§ **Exercise aim**:
The copy you give must match the listing below exactly and contain no pictures.

§ **Task material**:

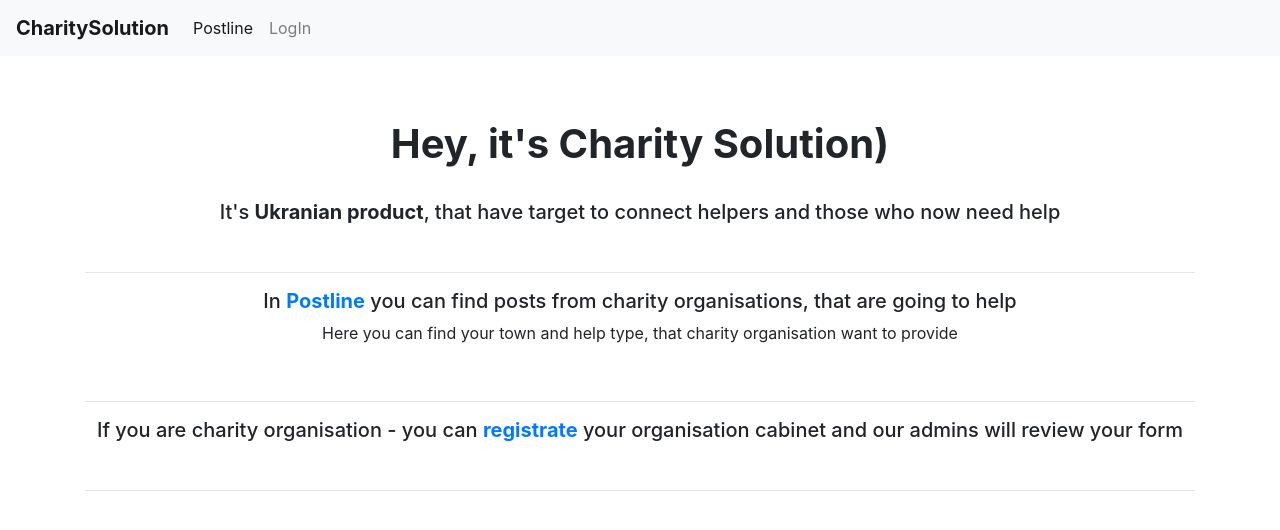
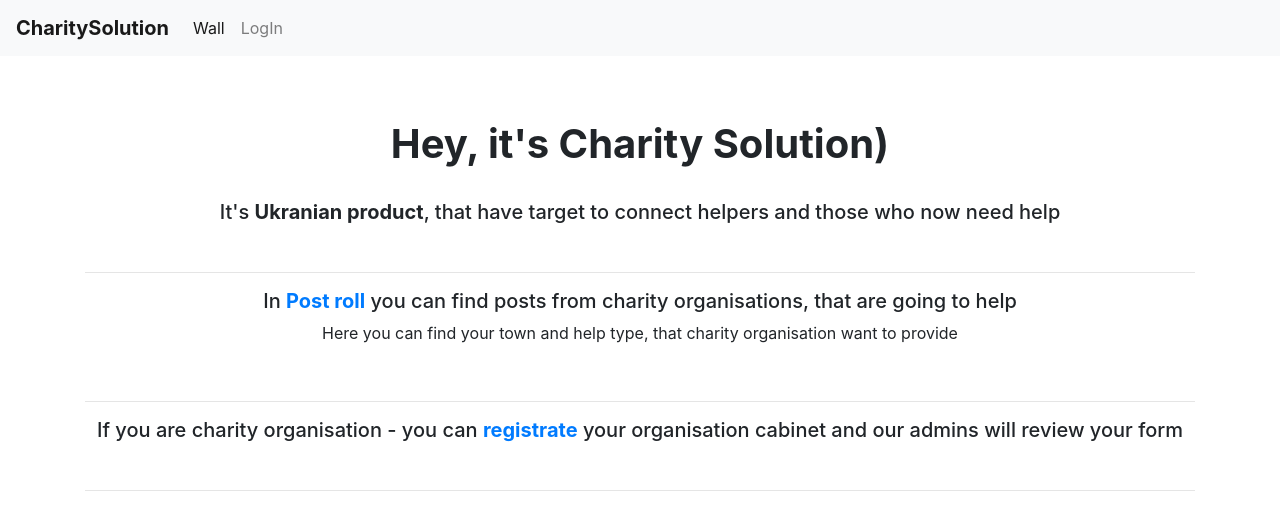
Before and after one commit to YehorVoitenko/CharitySolution, a Django app: page / in a window 1280 px wide. Shown: the top 530 px of the page. Run offline with Django 4.2, Linux system fonts and the light colour scheme.

Commit message:
[business-logic] Rename postline to post roll

```diff
--- a/CharitySolutionAPI/urls.py
+++ b/CharitySolutionAPI/urls.py
@@ -48,7 +48,7 @@ urlpatterns = [
         views.CreateUserAccount.as_view(),
         name="create_user_account",
     ),
-    path("get_posts_list/", views.Postline.as_view(), name="get_posts_list"),
+    path("get_post_roll/", views.PostRoll.as_view(), name="get_post_roll"),
     path(
         "organisation_bio/<int:organisation_id>",
         views.OrganisationBio.as_view(),
--- a/CharitySolutionAPI/views.py
+++ b/CharitySolutionAPI/views.py
@@ -24,7 +24,7 @@ class Homepage(View):
         return render(request, "common_pages/homepage.html")
 
 
-class Postline(View):
+class PostRoll(View):
     def get(self, request):
         return render(
             request,
@@ -35,6 +35,9 @@ class Postline(View):
                 .select_related("organisation")
             },
         )
+
+    def post(self, request):
+        ...
 
 
 class OrganisationBio(View):
@@ -77,7 +80,7 @@ class LoginOrganisation(View):
             )
             if organisation is not None:
                 login(request, organisation)
-                return redirect("/get_posts_list")
+                return redirect("/get_post_roll")
             else:
                 return handler401(request)
 
@@ -102,7 +105,7 @@ class CreatePost(View):
                 client_id=request.user.id
             )
             temp_object.save()
-        return redirect("/get_posts_list")
+        return redirect("/get_post_roll")
 
 
 class EditOrganisationPost(View):
@@ -134,7 +137,7 @@ class EditOrganisationPost(View):
                     temp_object = form.save(commit=False)
                     temp_object.date_updated = datetime.now()
                     temp_object.save()
-                    return redirect("/get_posts_list")
+                    return redirect("/get_post_roll")
             else:
                 return handler403(request)
 
@@ -146,7 +149,7 @@ class DeleteOrganisationPost(View):
 
         if request.user.id == post.organisation.client_id.id:
             OrganisationPost.objects.get(id=post_id).delete()
-            return redirect("/get_posts_list")
+            return redirect("/get_post_roll")
 
 
 class EditOrganisationAccount(View):
@@ -221,7 +224,7 @@ class CreateOrganisationAccount(View):
                 request,
                 authenticate(request, username=organisation_name, password=password),
             )
-            return redirect("/get_posts_list")
+            return redirect("/get_post_roll")
         except IntegrityError:
             return handler401(request)
 
@@ -247,7 +250,7 @@ class CreateUserAccount(View):
             )
         else:
             return handler400(request)
-        return redirect("/get_posts_list")
+        return redirect("/get_post_roll")
 
 
 class LoginUser(View):
@@ -262,6 +265,6 @@ class LoginUser(View):
         )
         if client is not None:
             login(request, client)
-            return redirect("/get_posts_list")
+            return redirect("/get_post_roll")
         else:
             return handler401(request)
--- a/templates/common_pages/homepage.html
+++ b/templates/common_pages/homepage.html
@@ -16,7 +16,7 @@
         </div>
 
         {#   Text about opportunity for creating posts by organisation   #}
-        <h5>In <a href="{% url 'get_posts_list' %}"><b>Postline</b></a> you can find posts from charity organisations,
+        <h5>In <a href="{% url 'get_post_roll' %}"><b>Post roll</b></a> you can find posts from charity organisations,
             that are going to help</h5>
 
         <p>Here you can find your town and help type, that charity organisation want to provide</p><br>
--- a/templates/pattern_page.html
+++ b/templates/pattern_page.html
@@ -38,11 +38,11 @@
         <span class="navbar-toggler-icon"></span>
     </button>
 
-    {# Button 'Postline' for posts list view #}
+    {# Button 'Post roll' for posts list view #}
     <div class="collapse navbar-collapse" id="navbarNav">
         <ul class="navbar-nav">
             <li class="nav-item active">
-                <a class="nav-link" href="{% url 'get_posts_list' %}">Postline<span class="sr-only">(current)</span></a>
+                <a class="nav-link" href="{% url 'get_post_roll' %}">Wall<span class="sr-only">(current)</span></a>
             </li>
 
             {# If organisation authenticated - 'Account' button appears #}
--- a/templates/posts/posts_list.html
+++ b/templates/posts/posts_list.html
@@ -1,5 +1,5 @@
 {% extends 'pattern_page.html' %}
-{% block title %} Postline {% endblock %}
+{% block title %} Post roll {% endblock %}
 
 {% block content %}
     <br>
@@ -16,7 +16,8 @@
                                 href="{% url 'get_organisation_bio' organisation_id=post.organisation.pk %} ">{{ post.organisation.organisation_name }}</a>
                         </h2></label>
 
-                    <input type="button" value="+">
+
+                    &emsp;&emsp;<input type="button" value="+">
                     <div align="left">
                         <h6><b>Description: </b>{{ post.post_text|truncatechars:100 }}</h6>
                         <h6><b>City:</b> <a>{{ post.city }}</a></h6>
```
Also changed, not shown: CharitySolutionAPI/tests.py (+6 -6 lines).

§ **Task answer**:
Before and after one commit to YehorVoitenko/CharitySolution, a Django app: page / in a window 1280 px wide. Shown: the top 530 px of the page. Run offline with Django 4.2, Linux system fonts and the light colour scheme.

Commit message:
[business-logic] Rename postline to post roll

```diff
--- a/CharitySolutionAPI/urls.py
+++ b/CharitySolutionAPI/urls.py
@@ -48,7 +48,7 @@ urlpatterns = [
         views.CreateUserAccount.as_view(),
         name="create_user_account",
     ),
-    path("get_posts_list/", views.Postline.as_view(), name="get_posts_list"),
+    path("get_post_roll/", views.PostRoll.as_view(), name="get_post_roll"),
     path(
         "organisation_bio/<int:organisation_id>",
         views.OrganisationBio.as_view(),
--- a/CharitySolutionAPI/views.py
+++ b/CharitySolutionAPI/views.py
@@ -24,7 +24,7 @@ class Homepage(View):
         return render(request, "common_pages/homepage.html")
 
 
-class Postline(View):
+class PostRoll(View):
     def get(self, request):
         return render(
             request,
@@ -35,6 +35,9 @@ class Postline(View):
                 .select_related("organisation")
             },
         )
+
+    def post(self, request):
+        ...
 
 
 class OrganisationBio(View):
@@ -77,7 +80,7 @@ class LoginOrganisation(View):
             )
             if organisation is not None:
                 login(request, organisation)
-                return redirect("/get_posts_list")
+                return redirect("/get_post_roll")
             else:
                 return handler401(request)
 
@@ -102,7 +105,7 @@ class CreatePost(View):
                 client_id=request.user.id
             )
             temp_object.save()
-        return redirect("/get_posts_list")
+        return redirect("/get_post_roll")
 
 
 class EditOrganisationPost(View):
@@ -134,7 +137,7 @@ class EditOrganisationPost(View):
                     temp_object = form.save(commit=False)
                     temp_object.date_updated = datetime.now()
                     temp_object.save()
-                    return redirect("/get_posts_list")
+                    return redirect("/get_post_roll")
             else:
                 return handler403(request)
 
@@ -146,7 +149,7 @@ class DeleteOrganisationPost(View):
 
         if request.user.id == post.organisation.client_id.id:
             OrganisationPost.objects.get(id=post_id).delete()
-            return redirect("/get_posts_list")
+            return redirect("/get_post_roll")
 
 
 class EditOrganisationAccount(View):
@@ -221,7 +224,7 @@ class CreateOrganisationAccount(View):
                 request,
                 authenticate(request, username=organisation_name, password=password),
             )
-            return redirect("/get_posts_list")
+            return redirect("/get_post_roll")
         except IntegrityError:
             return handler401(request)
 
@@ -247,7 +250,7 @@ class CreateUserAccount(View):
             )
         else:
             return handler400(request)
-        return redirect("/get_posts_list")
+        return redirect("/get_post_roll")
 
 
 class LoginUser(View):
@@ -262,6 +265,6 @@ class LoginUser(View):
         )
         if client is not None:
             login(request, client)
-            return redirect("/get_posts_list")
+            return redirect("/get_post_roll")
         else:
             return handler401(request)
--- a/templates/common_pages/homepage.html
+++ b/templates/common_pages/homepage.html
@@ -16,7 +16,7 @@
         </div>
 
         {#   Text about opportunity for creating posts by organisation   #}
-        <h5>In <a href="{% url 'get_posts_list' %}"><b>Postline</b></a> you can find posts from charity organisations,
+        <h5>In <a href="{% url 'get_post_roll' %}"><b>Post roll</b></a> you can find posts from charity organisations,
             that are going to help</h5>
 
         <p>Here you can find your town and help type, that charity organisation want to provide</p><br>
--- a/templates/pattern_page.html
+++ b/templates/pattern_page.html
@@ -38,11 +38,11 @@
         <span class="navbar-toggler-icon"></span>
     </button>
 
-    {# Button 'Postline' for posts list view #}
+    {# Button 'Post roll' for posts list view #}
     <div class="collapse navbar-collapse" id="navbarNav">
         <ul class="navbar-nav">
             <li class="nav-item active">
-                <a class="nav-link" href="{% url 'get_posts_list' %}">Postline<span class="sr-only">(current)</span></a>
+                <a class="nav-link" href="{% url 'get_post_roll' %}">Wall<span class="sr-only">(current)</span></a>
             </li>
 
             {# If organisation authenticated - 'Account' button appears #}
--- a/templates/posts/posts_list.html
+++ b/templates/posts/posts_list.html
@@ -1,5 +1,5 @@
 {% extends 'pattern_page.html' %}
-{% block title %} Postline {% endblock %}
+{% block title %} Post roll {% endblock %}
 
 {% block content %}
     <br>
@@ -16,7 +16,8 @@
                                 href="{% url 'get_organisation_bio' organisation_id=post.organisation.pk %} ">{{ post.organisation.organisation_name }}</a>
                         </h2></label>
 
-                    <input type="button" value="+">
+
+                    &emsp;&emsp;<input type="button" value="+">
                     <div align="left">
                         <h6><b>Description: </b>{{ post.post_text|truncatechars:100 }}</h6>
                         <h6><b>City:</b> <a>{{ post.city }}</a></h6>
```
Also changed, not shown: CharitySolutionAPI/tests.py (+6 -6 lines).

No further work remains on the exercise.